[Version comparison data]

--- START ---

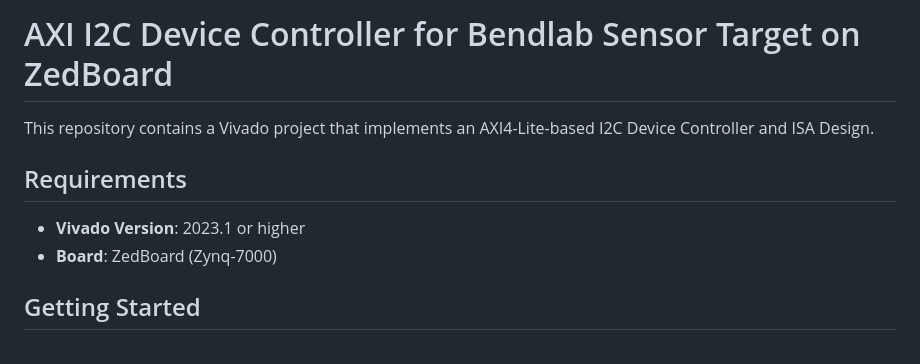
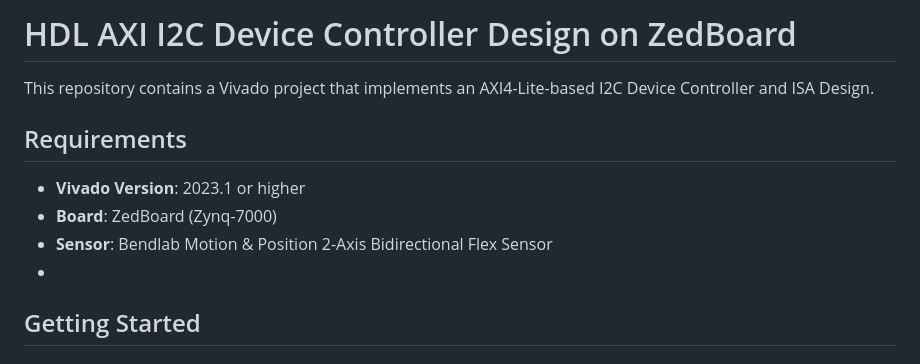
Before and after one commit to xiaoz119/bendlab_hdl_ctrl_zed, a Markdown page: README.md, the part around the change. Rendered like a GitHub page.

```diff
--- a/README.md
+++ b/README.md
@@ -1,4 +1,4 @@
-# AXI I2C Device Controller for Bendlab Sensor Target on ZedBoard
+# HDL AXI I2C Device Controller Design on ZedBoard
 
 This repository contains a Vivado project that implements an AXI4-Lite-based I2C Device Controller and ISA Design.
 
@@ -6,7 +6,8 @@ This repository contains a Vivado project that implements an AXI4-Lite-based I2C
 
 - **Vivado Version**: 2023.1 or higher
 - **Board**: ZedBoard (Zynq-7000)
-
+- **Sensor**: Bendlab Motion & Position 2-Axis Bidirectional Flex Sensor
+-
 ## Getting Started
 
 ### 1. Clone the Repository
```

--- END ---

Say how many lines above include "based", please, and nothing else.

2